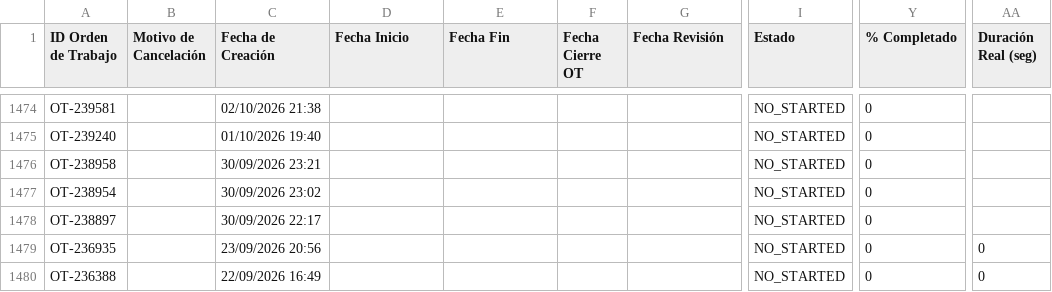
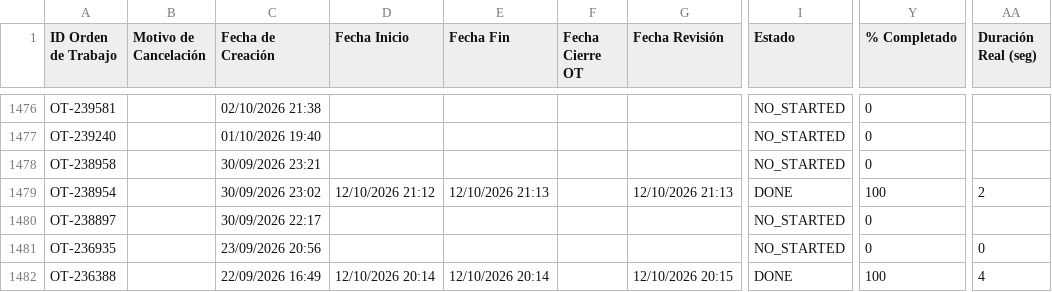
Before and after one commit to Andres-St1/fracttal-ots, a CSV file: OTs_Fracttal.csv, drawn as a sheet; only a part is shown, gaps mark what is left out; addresses are those after the commit; the diff covers the shown part only; the diff names each change by its address in the sheet, - before the commit and + after, or states it on an @@ line.

```diff
--- a/OTs_Fracttal.csv
+++ b/OTs_Fracttal.csv
-D1479 (Fecha Inicio): (empty)
+D1479 (Fecha Inicio): 12/10/2026 21:12
-E1479 (Fecha Fin): (empty)
+E1479 (Fecha Fin): 12/10/2026 21:13
-G1479 (Fecha Revisión): (empty)
+G1479 (Fecha Revisión): 12/10/2026 21:13
-I1479 (Estado): NO_STARTED
+I1479 (Estado): DONE
-Y1479 (% Completado): 0
+Y1479 (% Completado): 100
-AA1479 (Duración Real (seg)): (empty)
+AA1479 (Duración Real (seg)): 2
-D1482 (Fecha Inicio): (empty)
+D1482 (Fecha Inicio): 12/10/2026 20:14
-E1482 (Fecha Fin): (empty)
+E1482 (Fecha Fin): 12/10/2026 20:14
-G1482 (Fecha Revisión): (empty)
+G1482 (Fecha Revisión): 12/10/2026 20:15
-I1482 (Estado): NO_STARTED
+I1482 (Estado): DONE
-Y1482 (% Completado): 0
+Y1482 (% Completado): 100
-AA1482 (Duración Real (seg)): 0
+AA1482 (Duración Real (seg)): 4
```
Also changed, not shown: 2 added rows and 30 edited cells elsewhere in this file.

#### [PROBLEM TO WORK ON]
State how many lines in the preceding material contain the word "file", and give nothing else.

#### [ANSWER SECTION]
2